## ENTRIES PROVIDED:
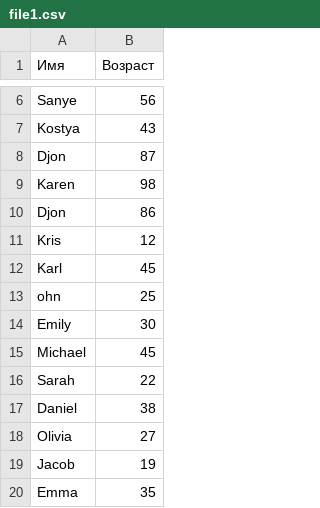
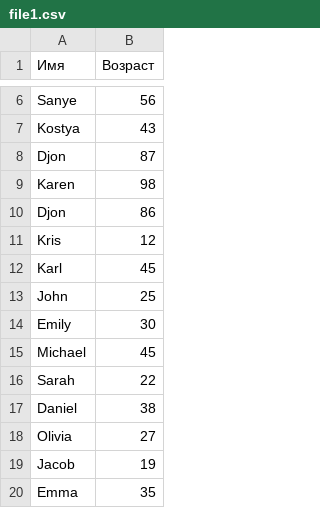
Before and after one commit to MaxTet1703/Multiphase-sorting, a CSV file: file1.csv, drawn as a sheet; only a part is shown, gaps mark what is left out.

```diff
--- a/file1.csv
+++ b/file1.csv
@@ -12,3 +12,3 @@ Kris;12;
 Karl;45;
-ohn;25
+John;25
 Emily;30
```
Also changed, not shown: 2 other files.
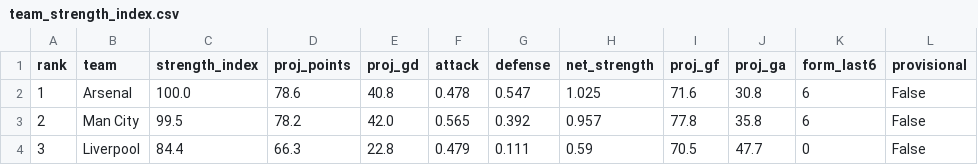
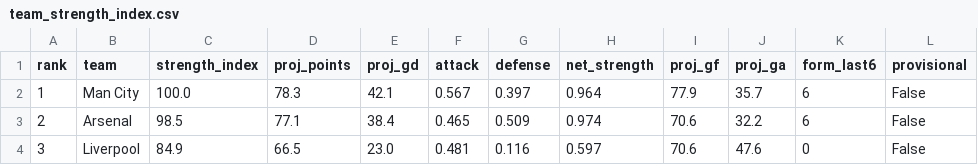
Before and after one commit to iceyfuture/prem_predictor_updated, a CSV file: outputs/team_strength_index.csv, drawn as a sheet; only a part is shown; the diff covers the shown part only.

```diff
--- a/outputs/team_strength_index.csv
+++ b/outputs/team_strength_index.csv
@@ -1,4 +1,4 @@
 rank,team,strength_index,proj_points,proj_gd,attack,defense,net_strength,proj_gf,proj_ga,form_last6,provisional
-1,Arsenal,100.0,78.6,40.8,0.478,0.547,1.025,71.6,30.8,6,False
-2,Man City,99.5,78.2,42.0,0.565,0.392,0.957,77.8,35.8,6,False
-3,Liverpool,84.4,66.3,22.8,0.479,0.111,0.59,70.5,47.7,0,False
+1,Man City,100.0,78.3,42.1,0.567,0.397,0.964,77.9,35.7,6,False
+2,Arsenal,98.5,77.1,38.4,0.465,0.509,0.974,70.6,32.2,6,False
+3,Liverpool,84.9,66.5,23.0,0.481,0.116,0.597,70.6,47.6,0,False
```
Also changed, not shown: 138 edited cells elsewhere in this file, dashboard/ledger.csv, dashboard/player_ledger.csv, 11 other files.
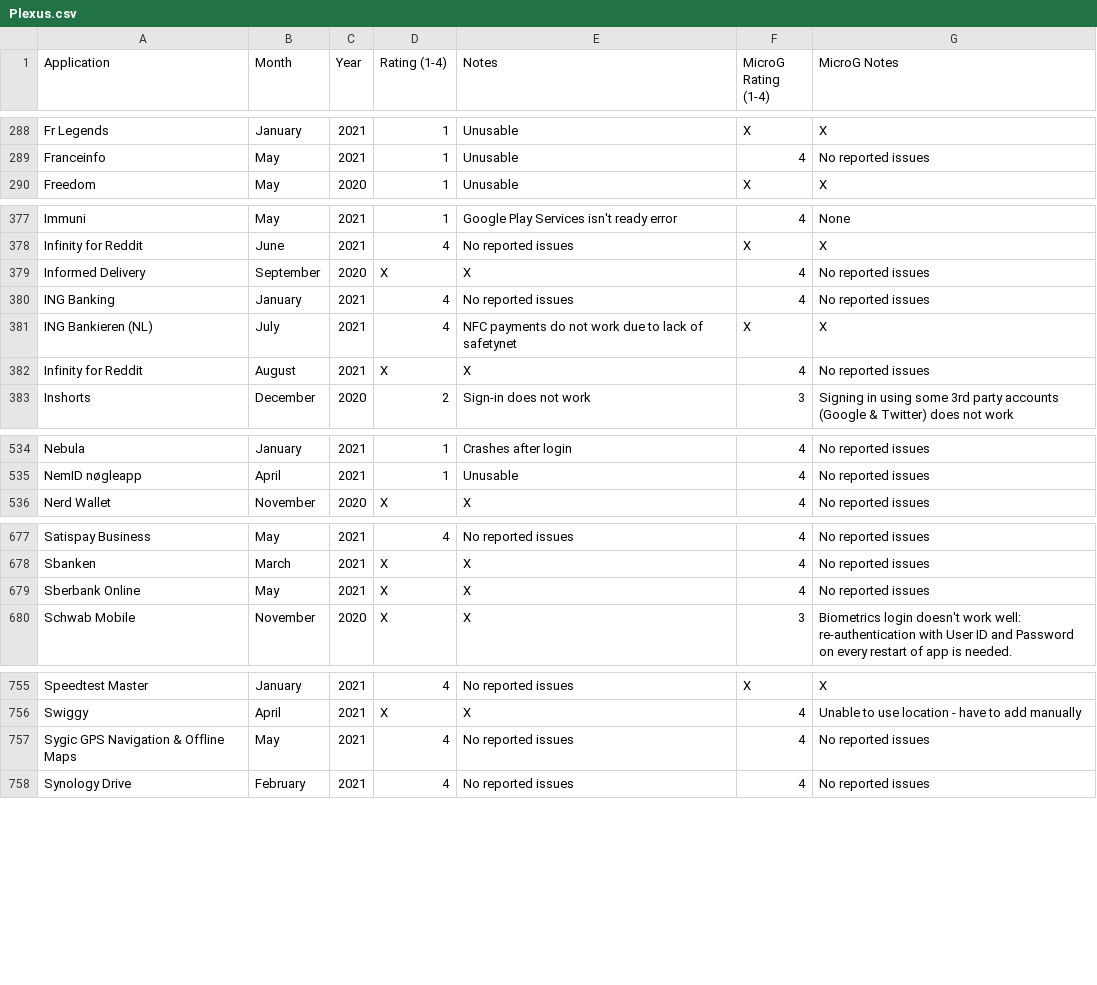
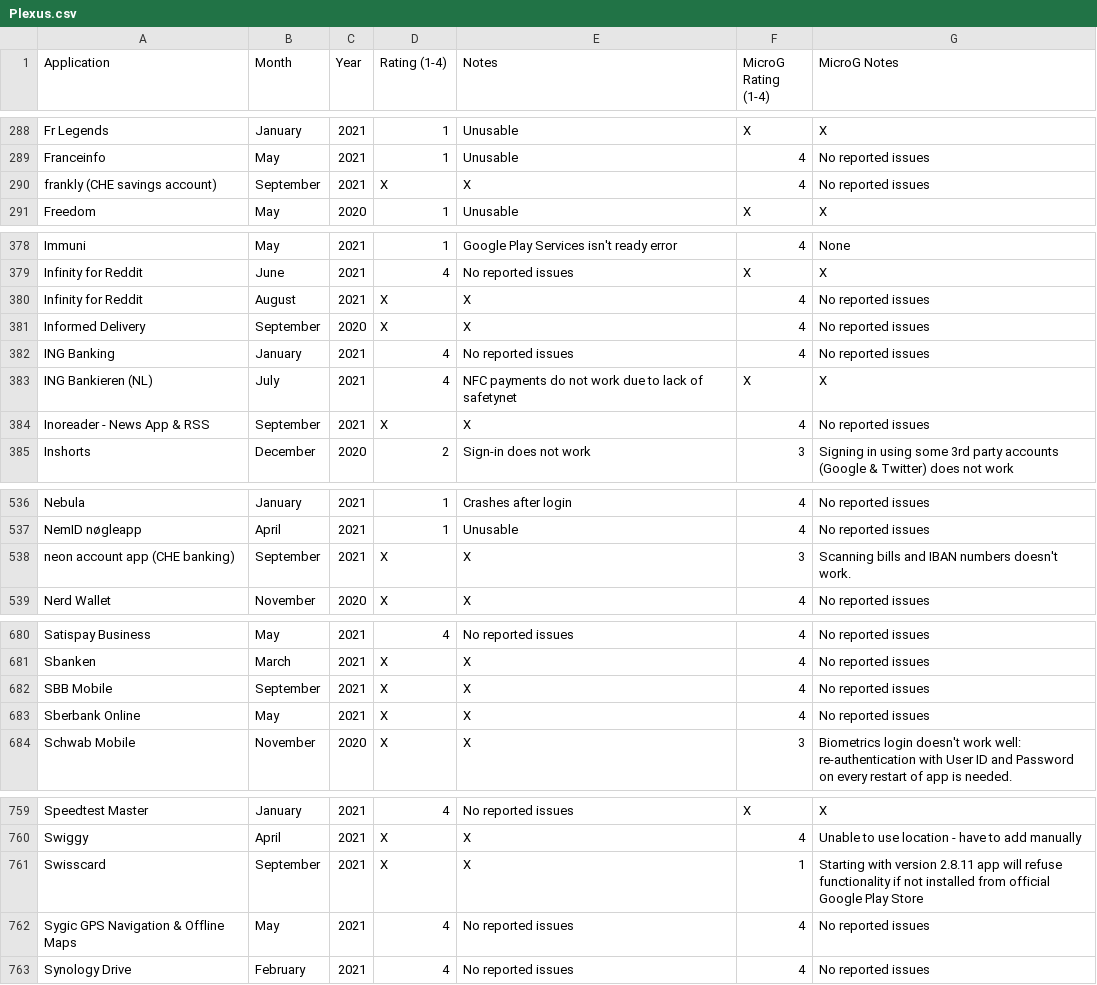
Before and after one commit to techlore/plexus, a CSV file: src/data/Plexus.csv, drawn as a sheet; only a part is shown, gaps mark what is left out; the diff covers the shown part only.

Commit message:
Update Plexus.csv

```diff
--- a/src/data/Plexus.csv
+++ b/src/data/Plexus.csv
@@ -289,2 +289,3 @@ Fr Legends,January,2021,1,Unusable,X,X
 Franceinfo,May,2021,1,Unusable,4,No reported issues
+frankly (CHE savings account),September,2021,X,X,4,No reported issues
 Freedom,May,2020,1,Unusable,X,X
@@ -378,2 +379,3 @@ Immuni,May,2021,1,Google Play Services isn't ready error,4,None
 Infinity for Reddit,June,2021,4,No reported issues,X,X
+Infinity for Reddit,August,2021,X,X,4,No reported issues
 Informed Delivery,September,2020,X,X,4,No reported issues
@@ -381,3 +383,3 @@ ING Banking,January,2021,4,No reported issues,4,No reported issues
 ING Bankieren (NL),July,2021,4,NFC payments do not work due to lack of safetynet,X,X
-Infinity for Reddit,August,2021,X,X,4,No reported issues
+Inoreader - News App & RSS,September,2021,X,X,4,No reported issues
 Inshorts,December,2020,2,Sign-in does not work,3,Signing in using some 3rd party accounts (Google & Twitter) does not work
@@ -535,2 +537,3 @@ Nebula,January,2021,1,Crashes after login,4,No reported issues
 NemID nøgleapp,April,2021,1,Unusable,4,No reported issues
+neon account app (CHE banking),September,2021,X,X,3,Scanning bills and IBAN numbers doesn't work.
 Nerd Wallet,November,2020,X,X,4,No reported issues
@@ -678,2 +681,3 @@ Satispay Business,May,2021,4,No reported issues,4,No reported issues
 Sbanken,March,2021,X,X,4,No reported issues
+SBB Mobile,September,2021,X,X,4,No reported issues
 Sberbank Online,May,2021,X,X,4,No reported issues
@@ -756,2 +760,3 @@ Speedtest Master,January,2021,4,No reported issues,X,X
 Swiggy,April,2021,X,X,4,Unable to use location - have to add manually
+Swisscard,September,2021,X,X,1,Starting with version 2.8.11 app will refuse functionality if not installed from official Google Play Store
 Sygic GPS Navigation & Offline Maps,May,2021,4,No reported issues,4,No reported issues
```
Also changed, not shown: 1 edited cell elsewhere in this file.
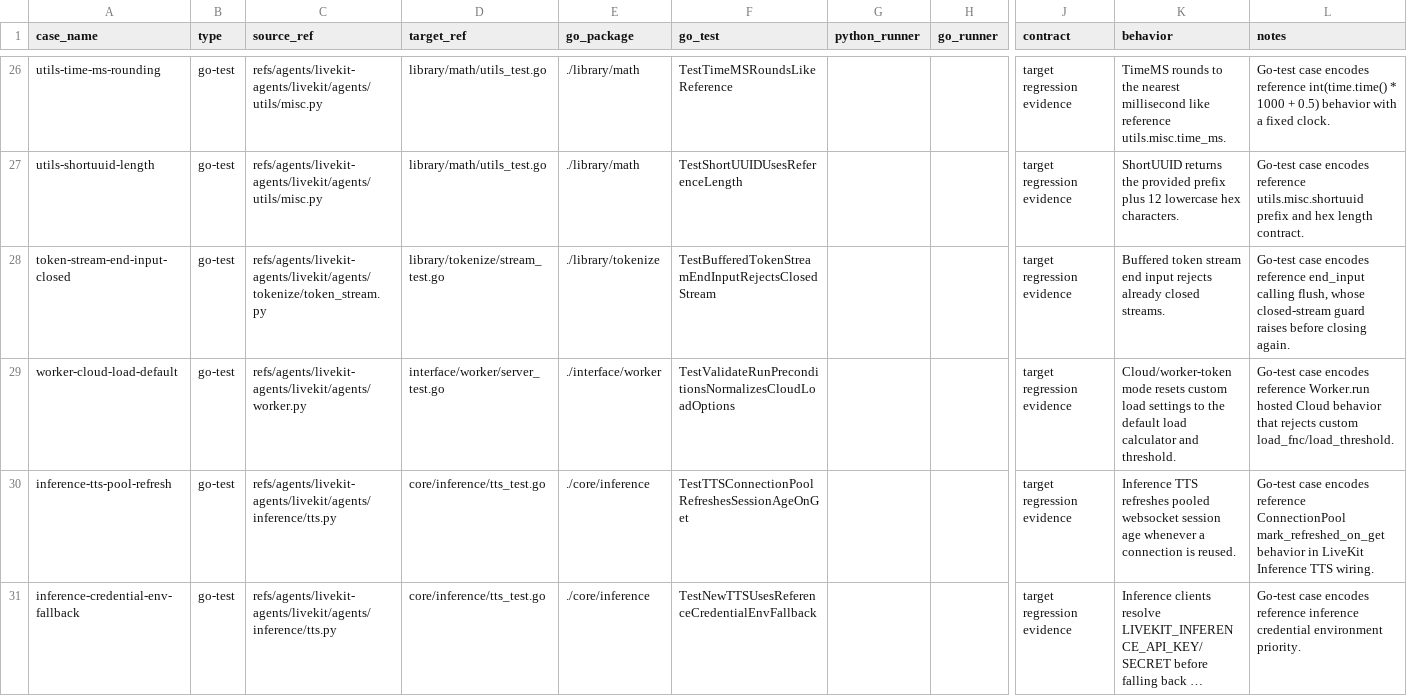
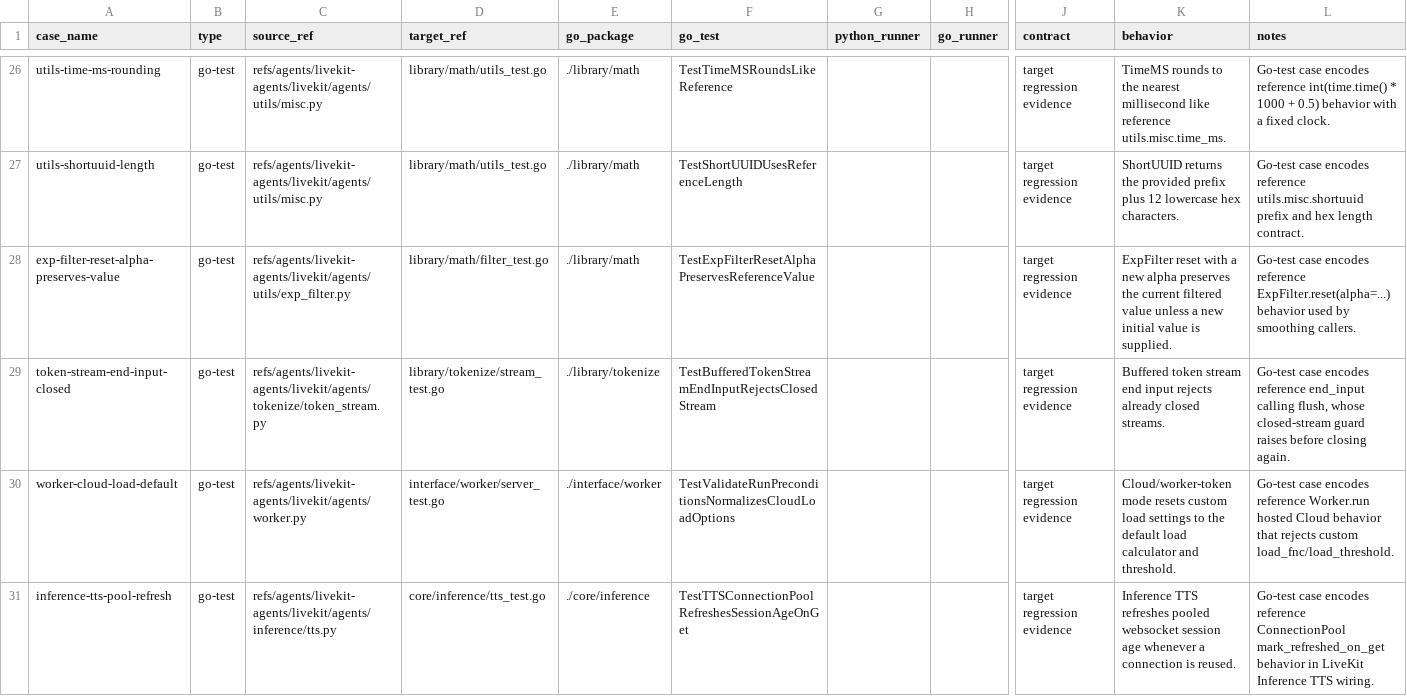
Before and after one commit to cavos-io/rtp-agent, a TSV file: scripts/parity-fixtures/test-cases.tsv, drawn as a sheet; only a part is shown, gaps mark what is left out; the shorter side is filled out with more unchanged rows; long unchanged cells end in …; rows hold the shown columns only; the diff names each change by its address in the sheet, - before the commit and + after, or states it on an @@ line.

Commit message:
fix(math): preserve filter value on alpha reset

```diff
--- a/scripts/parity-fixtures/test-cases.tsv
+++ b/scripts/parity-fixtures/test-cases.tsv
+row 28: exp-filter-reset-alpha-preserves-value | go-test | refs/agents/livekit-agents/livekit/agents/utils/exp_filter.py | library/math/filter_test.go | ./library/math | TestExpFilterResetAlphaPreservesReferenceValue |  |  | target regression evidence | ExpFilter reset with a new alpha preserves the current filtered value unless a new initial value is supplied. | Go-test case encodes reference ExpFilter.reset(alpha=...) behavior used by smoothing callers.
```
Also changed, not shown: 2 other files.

## WHAT THE EXERCISE ASKS:
Select from the material above each line in which the string "Reddit" appears, and list those lines.

## RESULT FOR THIS TASK:
 Infinity for Reddit,June,2021,4,No reported issues,X,X
+Infinity for Reddit,August,2021,X,X,4,No reported issues
-Infinity for Reddit,August,2021,X,X,4,No reported issues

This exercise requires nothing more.